> EXERCISE DATA:
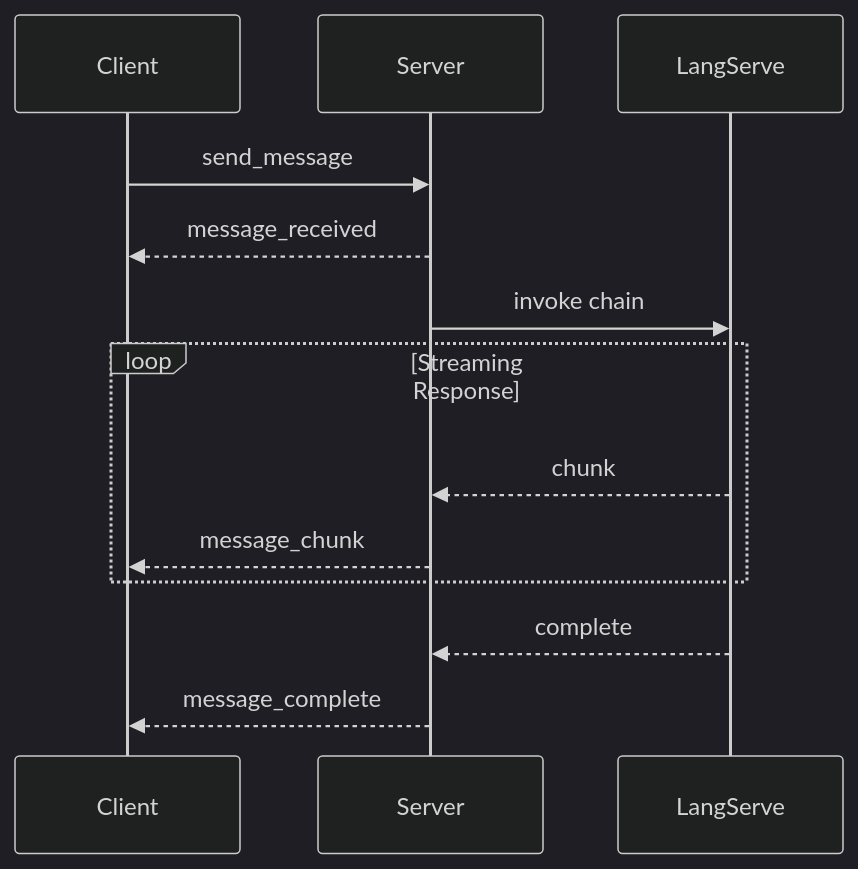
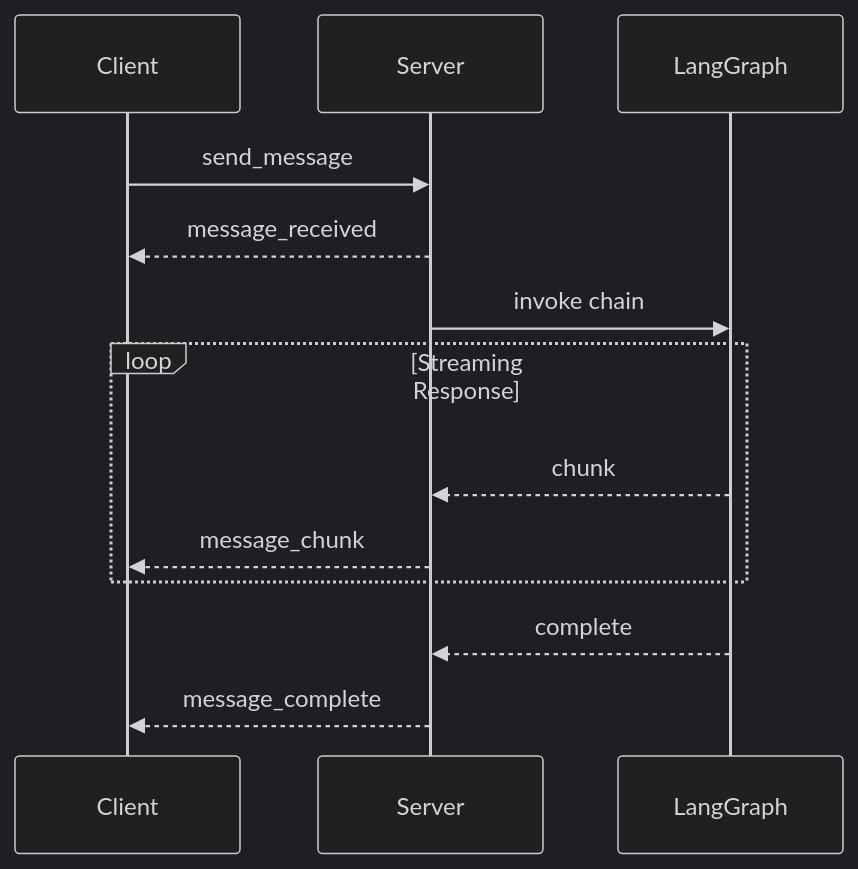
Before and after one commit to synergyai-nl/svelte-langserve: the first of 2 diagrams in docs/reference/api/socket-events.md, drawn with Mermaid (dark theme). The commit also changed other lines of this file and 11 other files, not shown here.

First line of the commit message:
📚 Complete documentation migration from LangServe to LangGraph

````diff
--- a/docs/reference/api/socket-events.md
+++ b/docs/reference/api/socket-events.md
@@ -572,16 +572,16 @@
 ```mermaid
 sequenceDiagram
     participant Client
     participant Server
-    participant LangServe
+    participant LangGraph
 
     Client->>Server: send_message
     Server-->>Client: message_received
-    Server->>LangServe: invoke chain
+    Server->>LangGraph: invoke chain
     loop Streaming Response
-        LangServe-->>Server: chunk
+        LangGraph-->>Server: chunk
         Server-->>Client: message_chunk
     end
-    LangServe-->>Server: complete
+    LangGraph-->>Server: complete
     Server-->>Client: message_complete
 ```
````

...

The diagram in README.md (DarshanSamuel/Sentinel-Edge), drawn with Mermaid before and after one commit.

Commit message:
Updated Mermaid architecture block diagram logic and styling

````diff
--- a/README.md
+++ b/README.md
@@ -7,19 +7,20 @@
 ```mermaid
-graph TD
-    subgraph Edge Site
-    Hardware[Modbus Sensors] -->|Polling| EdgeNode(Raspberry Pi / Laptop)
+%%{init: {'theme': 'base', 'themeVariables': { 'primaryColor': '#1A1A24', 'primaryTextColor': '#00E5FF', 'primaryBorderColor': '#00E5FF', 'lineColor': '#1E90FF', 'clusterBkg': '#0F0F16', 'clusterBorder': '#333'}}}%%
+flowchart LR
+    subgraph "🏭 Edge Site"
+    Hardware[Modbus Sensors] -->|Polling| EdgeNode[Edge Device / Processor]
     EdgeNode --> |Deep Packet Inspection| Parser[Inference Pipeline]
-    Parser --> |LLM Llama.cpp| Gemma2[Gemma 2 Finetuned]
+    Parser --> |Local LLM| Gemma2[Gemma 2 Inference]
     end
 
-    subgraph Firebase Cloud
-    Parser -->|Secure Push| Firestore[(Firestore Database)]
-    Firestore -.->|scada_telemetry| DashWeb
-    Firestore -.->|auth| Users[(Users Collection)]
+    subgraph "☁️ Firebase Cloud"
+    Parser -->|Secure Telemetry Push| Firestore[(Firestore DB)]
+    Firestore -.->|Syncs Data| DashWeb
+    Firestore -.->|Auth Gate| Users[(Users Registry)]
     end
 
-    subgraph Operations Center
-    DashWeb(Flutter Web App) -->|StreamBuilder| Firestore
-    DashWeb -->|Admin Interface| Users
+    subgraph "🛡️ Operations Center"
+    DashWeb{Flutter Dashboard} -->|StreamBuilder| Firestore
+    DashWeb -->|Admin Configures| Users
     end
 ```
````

> WORK INSTRUCTIONS:
Copy every line of the material above in which the word "Users" appears.

> REPLY TO THE TASK:
-    Firestore -.->|auth| Users[(Users Collection)]
+    Firestore -.->|Auth Gate| Users[(Users Registry)]
-    DashWeb -->|Admin Interface| Users
+    DashWeb -->|Admin Configures| Users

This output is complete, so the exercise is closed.